Information given:
☆ ☆ ☆ ☆

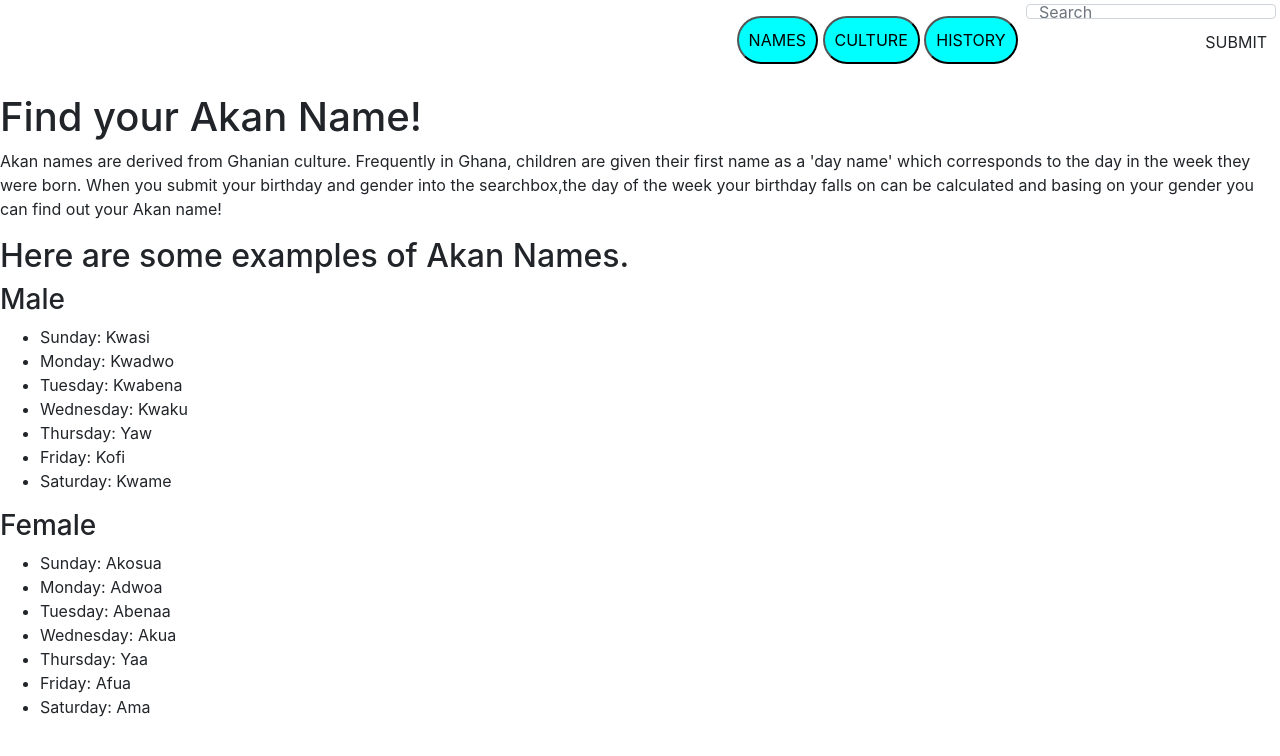
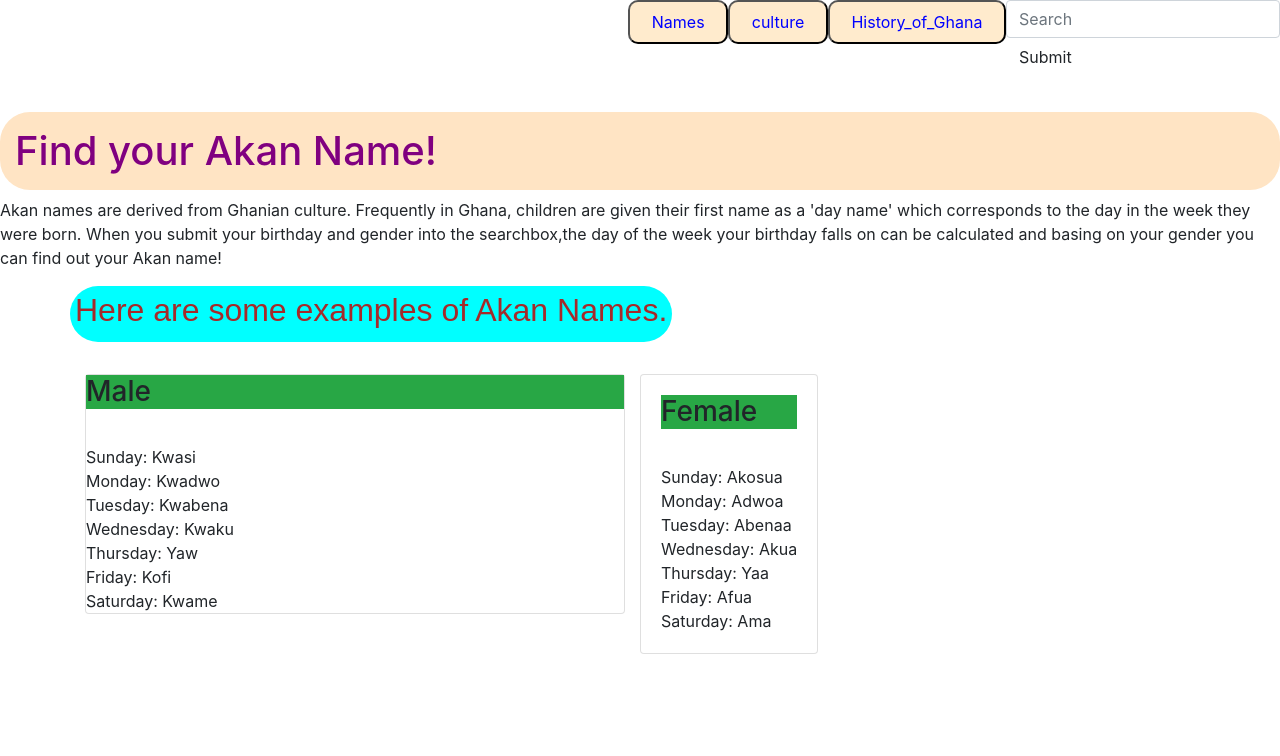
Before and after one commit to Breldan-Muturi/Ghanian-calender, a plain HTML site: page calender.html in a window 1280 px wide. Drawn offline with nearby package versions, Linux system fonts and the light colour scheme.

Commit message:
Adds coloured padding to headers

```diff
--- a/calender.html
+++ b/calender.html
@@ -5,35 +5,43 @@
         <meta name="description" content="This is a website that shows would-be Ghanian names based on the day of the week and gender."><!--This helps to search optimize (seo) so my website is easier to find on a browser.-->
         <meta name="viewport" content="width=device-width,initial-scale=1"><!--Makes the website more responsive in case of media queries inside the browser-->
         <meta name="author" content="Turi">
-        <title>Turi's Ghanian Calender</title>
+        <title>Turi's Akan Names site</title>
         <link href="css/bootstrap.css" rel="stylesheet" type="text/css">
         <link href="css/styles.css" rel="stylesheet" type="text/css">
     </head>
     <body>
+
             <div class="navigation">
-                                <ul class="nav-element">
-                                        <li><a href="https://www.momjunction.com/baby-names/ghana/#gref"><button type="button">Names</button></a></li>
-                                        <li><a href="https://theculturetrip.com/africa/ghana/articles/everything-you-need-to-know-about-the-ghanaian-tradition-of-day-names/"><button type="button">Culture</button></a></li>
-                                        <li><a href="https://en.wikipedia.org/wiki/History_of_Ghana"><button type="button">History</button></a></li>
-                                        <li>
+                    <div class="nav-element">
+                            <a href="https://www.momjunction.com/baby-names/ghana/#gref"><button type="button">Names</button></a>
+                            <a href="https://theculturetrip.com/africa/ghana/articles/everything-you-need-to-know-about-the-ghanaian-tradition-of-day-names/"><button type="button">culture</button></a>
+                            <a href="https://en.wikipedia.org/wiki/History_of_Ghana"><button type="button">History_of_Ghana</button></a>
+
                                     <form class="navbar-form navbar-left" role="search">
                                             <div class="form-group">
                                                 <input type="text" class="form-control" placeholder="Search">
                                                 <button type="submit" class="btn btn-default">Submit</button>
                                             </div>
                                     </form>
-                                        </li>
-                                </ul>
+
+                        </div>
                 </div>
                 <div class="landing">
                     <h1>Find your Akan Name!</h1>
                     <p>Akan names are derived from Ghanian culture. Frequently in Ghana, children are given their first name as a 'day name' which corresponds to the day in the week they were born. When you submit your birthday and gender into the searchbox,the day of the week your birthday falls on can be calculated and basing on your gender you can find out your Akan name!</p>
                 </div>
-                <div class="Akan">
+            <div class="container">
+                <div class="row">
+                    <div class="jumbotron">
                             <h2>Here are some examples of Akan Names.</h2>
+                    </div>
+                </div>
+                <div class="row">
+                                <div class="col-md-6">
+                                        <div class="card">
                                                 <div class="Male">
-                        <h3>Male</h3>
-                        <ul>
+                                                    <h3 class="card-title bg-success">Male</h3>
+                                                    <ul class="card-text">
                                                         <li>Sunday: Kwasi</li>
                                                         <li>Monday: Kwadwo</li>
                                                         <li>Tuesday: Kwabena</li>
@@ -43,9 +51,13 @@
                                                         <li>Saturday: Kwame</li>
                                                     </ul>
                                                 </div>
+                                        </div>
+                                </div>
                                 <div class="Female">
-                        <h3>Female</h3>
-                        <ul>
+                                        <div class="card">
+                                                <div class="card-body">
+                                                    <h3 class="card-title bg-success">Female</h3>
+                                                    <ul class="card-text">
                                                         <li>Sunday: Akosua</li>
                                                         <li>Monday: Adwoa</li>
                                                         <li>Tuesday: Abenaa</li>
@@ -56,9 +68,13 @@
                                                     </ul>
                                                 </div>
                                         </div>
+                                </div>
+                </div>
+            </div>
+
 
 
 
 
     </body>
-</ht
+</html>
--- a/css/styles.css
+++ b/css/styles.css
@@ -1,54 +1,39 @@
-.nav li{
-    display: inline-block;
-    padding: 20px;
-}
-.nav{
-    width: 100%;
-    list-style-type: none;
-    padding: 20px;
-}
-div button{
-    -webkit-transition-duration: 0.4s; /* Safari */
-    transition-duration: 0.4s;
-    border-radius: 50px;
-    background-color: aqua;
-    text-transform: uppercase;
-    padding: 10px;
-}
-div button:hover {
-    background-color: #4CAF50; /* Green */
-    color: white;
+button{
+    -webkit-transition-duration: 500ms;
+    background-color: blanchedalmond;
+    border-radius: 10px;
+    color: blue;
     padding: 8px 21.6px;
 }
-.btn-group div{
-    padding: 20px;
-    margin: 20px;
-    display: block;
-    align-content: flex-end
+ul {
+    list-style-type: none;
+    display: inline;
 }
 .nav-element{
-    text-align: right;
-    list-style-type: none;
+    display: flex;
+    justify-content: flex-end;
 }
 .nav-element li{
     display: inline-block;
 }
-input{
-    max-height: 15px;
-    max-width: 250px;
-    border-radius: 10px;
+.landing{
+    margin-top: 20px;
+}
+.Female{
+    justify-content: flex-end;
+    float: right;
+}
+.jumbotron{
+    background-color: aqua;
+    color: brown;
     padding: 5px;
-    margin: 4px;
+    font-weight: bolder;
+    font-family: Arial, Helvetica, sans-serif;
+    border-radius: 30px;
 }
-button .btn .btn-default{
-    -webkit-transition-duration: 500ms; /* Safari */
-    transition-duration: 500ms;
+h1{
+    padding: 15px;
+    background-color: bisque;
+    color: purple;
     border-radius: 30px;
-    background-color: gray;
-    text-transform: capitalize;
-    padding: 10px;
 }
-button .btn .btn-default:hover{
-    background-color: black;
-    color: white;
-}
```
Lines whose indentation alone changed are shown as unchanged.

☆ ☆ ☆ ☆

Activity: Reproduce the material exactly; omit the pictures.

Your response:
Before and after one commit to Breldan-Muturi/Ghanian-calender, a plain HTML site: page calender.html in a window 1280 px wide. Drawn offline with nearby package versions, Linux system fonts and the light colour scheme.

Commit message:
Adds coloured padding to headers

```diff
--- a/calender.html
+++ b/calender.html
@@ -5,35 +5,43 @@
         <meta name="description" content="This is a website that shows would-be Ghanian names based on the day of the week and gender."><!--This helps to search optimize (seo) so my website is easier to find on a browser.-->
         <meta name="viewport" content="width=device-width,initial-scale=1"><!--Makes the website more responsive in case of media queries inside the browser-->
         <meta name="author" content="Turi">
-        <title>Turi's Ghanian Calender</title>
+        <title>Turi's Akan Names site</title>
         <link href="css/bootstrap.css" rel="stylesheet" type="text/css">
         <link href="css/styles.css" rel="stylesheet" type="text/css">
     </head>
     <body>
+
             <div class="navigation">
-                                <ul class="nav-element">
-                                        <li><a href="https://www.momjunction.com/baby-names/ghana/#gref"><button type="button">Names</button></a></li>
-                                        <li><a href="https://theculturetrip.com/africa/ghana/articles/everything-you-need-to-know-about-the-ghanaian-tradition-of-day-names/"><button type="button">Culture</button></a></li>
-                                        <li><a href="https://en.wikipedia.org/wiki/History_of_Ghana"><button type="button">History</button></a></li>
-                                        <li>
+                    <div class="nav-element">
+                            <a href="https://www.momjunction.com/baby-names/ghana/#gref"><button type="button">Names</button></a>
+                            <a href="https://theculturetrip.com/africa/ghana/articles/everything-you-need-to-know-about-the-ghanaian-tradition-of-day-names/"><button type="button">culture</button></a>
+                            <a href="https://en.wikipedia.org/wiki/History_of_Ghana"><button type="button">History_of_Ghana</button></a>
+
                                     <form class="navbar-form navbar-left" role="search">
                                             <div class="form-group">
                                                 <input type="text" class="form-control" placeholder="Search">
                                                 <button type="submit" class="btn btn-default">Submit</button>
                                             </div>
                                     </form>
-                                        </li>
-                                </ul>
+
+                        </div>
                 </div>
                 <div class="landing">
                     <h1>Find your Akan Name!</h1>
                     <p>Akan names are derived from Ghanian culture. Frequently in Ghana, children are given their first name as a 'day name' which corresponds to the day in the week they were born. When you submit your birthday and gender into the searchbox,the day of the week your birthday falls on can be calculated and basing on your gender you can find out your Akan name!</p>
                 </div>
-                <div class="Akan">
+            <div class="container">
+                <div class="row">
+                    <div class="jumbotron">
                             <h2>Here are some examples of Akan Names.</h2>
+                    </div>
+                </div>
+                <div class="row">
+                                <div class="col-md-6">
+                                        <div class="card">
                                                 <div class="Male">
-                        <h3>Male</h3>
-                        <ul>
+                                                    <h3 class="card-title bg-success">Male</h3>
+                                                    <ul class="card-text">
                                                         <li>Sunday: Kwasi</li>
                                                         <li>Monday: Kwadwo</li>
                                                         <li>Tuesday: Kwabena</li>
@@ -43,9 +51,13 @@
                                                         <li>Saturday: Kwame</li>
                                                     </ul>
                                                 </div>
+                                        </div>
+                                </div>
                                 <div class="Female">
-                        <h3>Female</h3>
-                        <ul>
+                                        <div class="card">
+                                                <div class="card-body">
+                                                    <h3 class="card-title bg-success">Female</h3>
+                                                    <ul class="card-text">
                                                         <li>Sunday: Akosua</li>
                                                         <li>Monday: Adwoa</li>
                                                         <li>Tuesday: Abenaa</li>
@@ -56,9 +68,13 @@
                                                     </ul>
                                                 </div>
                                         </div>
+                                </div>
+                </div>
+            </div>
+
 
 
 
 
     </body>
-</ht
+</html>
--- a/css/styles.css
+++ b/css/styles.css
@@ -1,54 +1,39 @@
-.nav li{
-    display: inline-block;
-    padding: 20px;
-}
-.nav{
-    width: 100%;
-    list-style-type: none;
-    padding: 20px;
-}
-div button{
-    -webkit-transition-duration: 0.4s; /* Safari */
-    transition-duration: 0.4s;
-    border-radius: 50px;
-    background-color: aqua;
-    text-transform: uppercase;
-    padding: 10px;
-}
-div button:hover {
-    background-color: #4CAF50; /* Green */
-    color: white;
+button{
+    -webkit-transition-duration: 500ms;
+    background-color: blanchedalmond;
+    border-radius: 10px;
+    color: blue;
     padding: 8px 21.6px;
 }
-.btn-group div{
-    padding: 20px;
-    margin: 20px;
-    display: block;
-    align-content: flex-end
+ul {
+    list-style-type: none;
+    display: inline;
 }
 .nav-element{
-    text-align: right;
-    list-style-type: none;
+    display: flex;
+    justify-content: flex-end;
 }
 .nav-element li{
     display: inline-block;
 }
-input{
-    max-height: 15px;
-    max-width: 250px;
-    border-radius: 10px;
+.landing{
+    margin-top: 20px;
+}
+.Female{
+    justify-content: flex-end;
+    float: right;
+}
+.jumbotron{
+    background-color: aqua;
+    color: brown;
     padding: 5px;
-    margin: 4px;
+    font-weight: bolder;
+    font-family: Arial, Helvetica, sans-serif;
+    border-radius: 30px;
 }
-button .btn .btn-default{
-    -webkit-transition-duration: 500ms; /* Safari */
-    transition-duration: 500ms;
+h1{
+    padding: 15px;
+    background-color: bisque;
+    color: purple;
     border-radius: 30px;
-    background-color: gray;
-    text-transform: capitalize;
-    padding: 10px;
 }
-button .btn .btn-default:hover{
-    background-color: black;
-    color: white;
-}
```
Lines whose indentation alone changed are shown as unchanged.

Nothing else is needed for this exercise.